Interestingly, another leading designer also decided to switch lanes this season, only the other way around. Tom Ford’s previous fashion week show was marked by extravagant décor, racks of his clothes lining the walls, a strictly enforced “no photography” rule and the high-end trainers he famously vowed to never do. The trainers are back, but the rest was gone, replaced by a minimalist studio setting with whitewashed walls that became the background for a rather rushed show: 30 looks in three minutes. But those were three eye-opening minutes. First and foremost, Tom Ford is back in the suiting game, with decidedly slimmer and boxier cuts. Then came the true highlight of the show: the eveningwear. Nobody quite knew what to expect from Tom Ford this season, but it wouldn’t be too much of a stretch to say that everybody was pleasantly surprised.
Much in the same way, Burberry Prorsum’s Christopher Bailey gave everybody a show to remember. His main idea was a vision of India: of paisley and padded jackets, and mirror embroidery here and there. But instead of being bogged down by the usual clichés of a themed collection, the collection was a masterpiece of practical wear. While the easy way would be to apply the aforementioned references from the sub-continent as mere accents, attendees to Burberry Prorsum’s show were treated to a parade of paisley shirts in bright primary colors popping up from under classical jackets, muted shades enlivened by bands of patterns, and shawls of various hues and lengths.
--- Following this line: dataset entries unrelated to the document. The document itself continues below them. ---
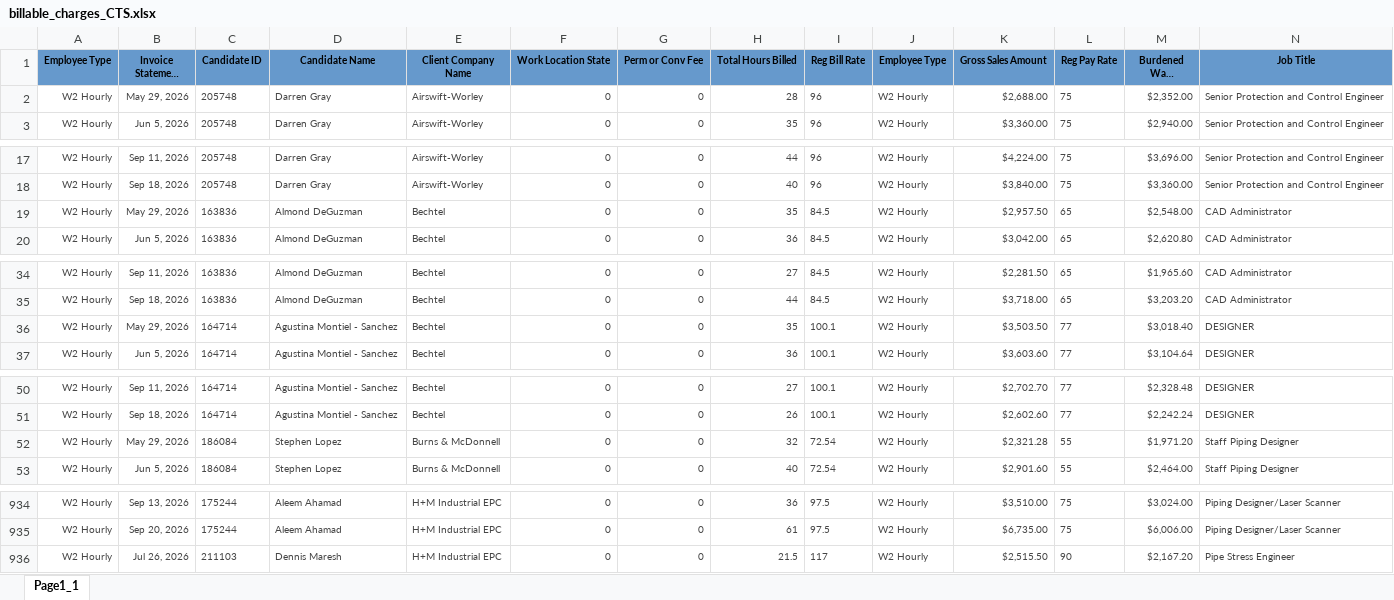
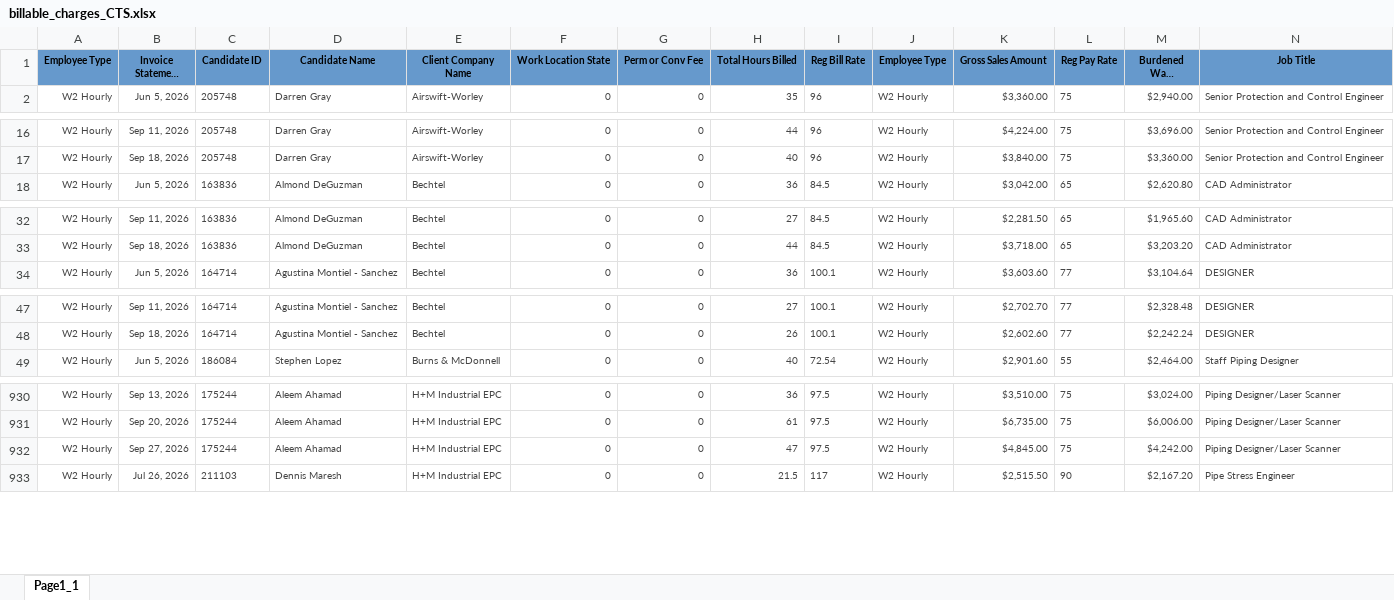
Before and after one commit to Pwilson37OTS/oaktree-invoice-reconciler, an Excel workbook: data/billable_charges_CTS.xlsx, sheet Page1_1, drawn as a sheet; only a part is shown, gaps mark what is left out; long unchanged cells end in …; values as stored, in another font and other column widths than the file's, no borders; removed rows and columns are numbered as before the commit, all else as after; rows hold the shown columns only; the diff covers the shown part only; the diff names each change by its address in the sheet, - before the commit and + after, or states it on an @@ line.

```diff
--- a/data/billable_charges_CTS.xlsx (sheet Page1_1)
+++ b/data/billable_charges_CTS.xlsx (sheet Page1_1)
-row 2: W2 Hourly | May 29, 2026 | 205748 | Darren Gray | Airswift-Worley | 0 | 0 | 28 | 96 | W2 Hourly | $2,688.00 | 75 | $2,352.00 | Senior Protection and Control Engineer
-row 19: W2 Hourly | May 29, 2026 | 163836 | Almond DeGuzman | Bechtel | 0 | 0 | 35 | 84.5 | W2 Hourly | $2,957.50 | 65 | $2,548.00 | CAD Administrator
-row 36: W2 Hourly | May 29, 2026 | 164714 | Agustina Montiel - Sanchez | Bechtel | 0 | 0 | 35 | 100.1 | W2 Hourly | $3,503.50 | 77 | $3,018.40 | DESIGNER
-row 52: W2 Hourly | May 29, 2026 | 186084 | Stephen Lopez | Burns & McDonnell | 0 | 0 | 32 | 72.54 | W2 Hourly | $2,321.28 | 55 | $1,971.20 | Staff Piping Designer
+row 932: W2 Hourly | Sep 27, 2026 | 175244 | Aleem Ahamad | H+M Industrial EPC | 0 | 0 | 47 | 97.5 | W2 Hourly | $4,845.00 | 75 | $4,242.00 | Piping Designer/Laser Scanner
```
Also changed, not shown: 10 removed rows and 13 edited cells elsewhere in this sheet, data/audit_rev_cts.xlsx, data/audit_rev_ots.xlsx, 1 other file.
It also helped that the soundtrack for the show included numbers like Clare Maguire’s rendition of “Cosmic Dancer” … but that’s just icing on an already sumptuous cake.
In the end, Burberry Prorsum’s menswear collection pretty much sums up this LC:M for fall/winter ’15/’16: Color and old-school elements, remade in a modern image that is unsubdued yet pleasantly wearable. Which, in a way, is oh so sensibly British.